We also saw a lot of low tackles, part of the unintended consequence. We'll have that as long as we have undersized players and powerful backs, though backs also seemed to change their tactic of bull rushing, head down as well. I like to see progress and I like to see reductions in injuries. There are enough positive signs that we're dealing with a revolution, not the evolution most expected.
Now, let's look around the league...
UPGRADE: Julian Edelman, LaGarrette Blount
DOWNGRADE: Geno Smith, Stevan Ridley, Danny Amendola

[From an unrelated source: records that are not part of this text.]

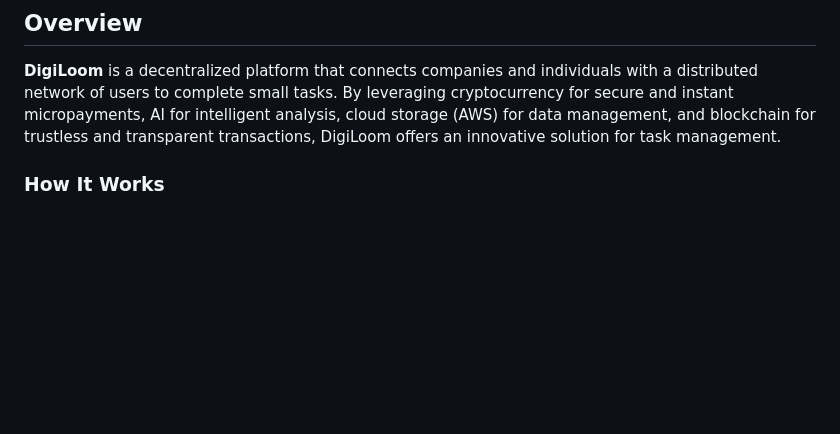
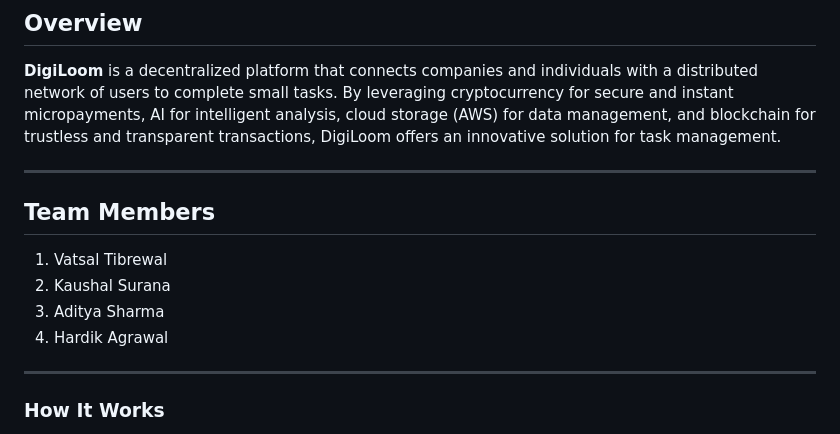
Before and after one commit to Kaushalsurana/DigiLoom, a Markdown page: README.md, the part around the change. Drawn GitHub-style; blank space fills up the shorter version.

```diff
--- a/README.md
+++ b/README.md
@@ -4,6 +4,16 @@
 
 ## Overview
 **DigiLoom** is a decentralized platform that connects companies and individuals with a distributed network of users to complete small tasks. By leveraging cryptocurrency for secure and instant micropayments, AI for intelligent analysis, cloud storage (AWS) for data management, and blockchain for trustless and transparent transactions, DigiLoom offers an innovative solution for task management.
+
+---
+
+## Team Members
+1. Vatsal Tibrewal
+2. Kaushal Surana
+3. Aditya Sharma
+4. Hardik Agrawal
+
+---
 
 ### How It Works
 1. **Deposit Payments**: Companies or individuals deposit payments in cryptocurrency.
```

Danny Amendola is the big worry for the Pats. His groin strain and the short week aren't helping, but there's still a chance he plays tonight. That said, this is looking like more than a one-week injury and even with the long week coming up, Mike Reiss of ESPN is saying that Amendola could miss more time.
Shane Vereen is out, as is Rob Gronkowski. Zach Sudfeld is also out, leaving a real TE gap. Brady's targets seem to all be falling by the wayside, so Kenbrell Thompkins gets another big chance, though Julian Edelman is the smart play as he continues to get looks in the red zone.
Look for Stevan Ridley to get more touches, but watch out for his minor shoulder injury, meaning LaGarrette Blount is likely to get more work, especially in the red zone. Overall, there are a lot of targets that only Tom Brady knows where they'll go.
For the Jets, Mark Sanchez is out, but that shouldn't affect much. The rest of their extensive injury list is more of an issue. They have 20 players on the list. The biggest issue is at WR, where Jeremy Kerley is out with a concussion, Santonio Holmes isn't 100 percent, and even Stephen Hill is banged up. Both tight ends and both running backs are probable, but that means they're less than 100 percent as well. Add in a bad matchup and there's no one on the Jets offense that I could recommend.
INJURY: strained ribs
OUTLOOK: will play in Week 2
Here's how the magic trick works. The Cowboys are saying that Tony Romo does not have fractured ribs, such as in this Dallas Morning News notes column. The X-rays were negative. There's no planned equipment change. While they're getting most people to look over there, they're hiding that Romo does have an injury. He strained the cartilage in between the ribs, which can be even more painful and linger more than a fracture.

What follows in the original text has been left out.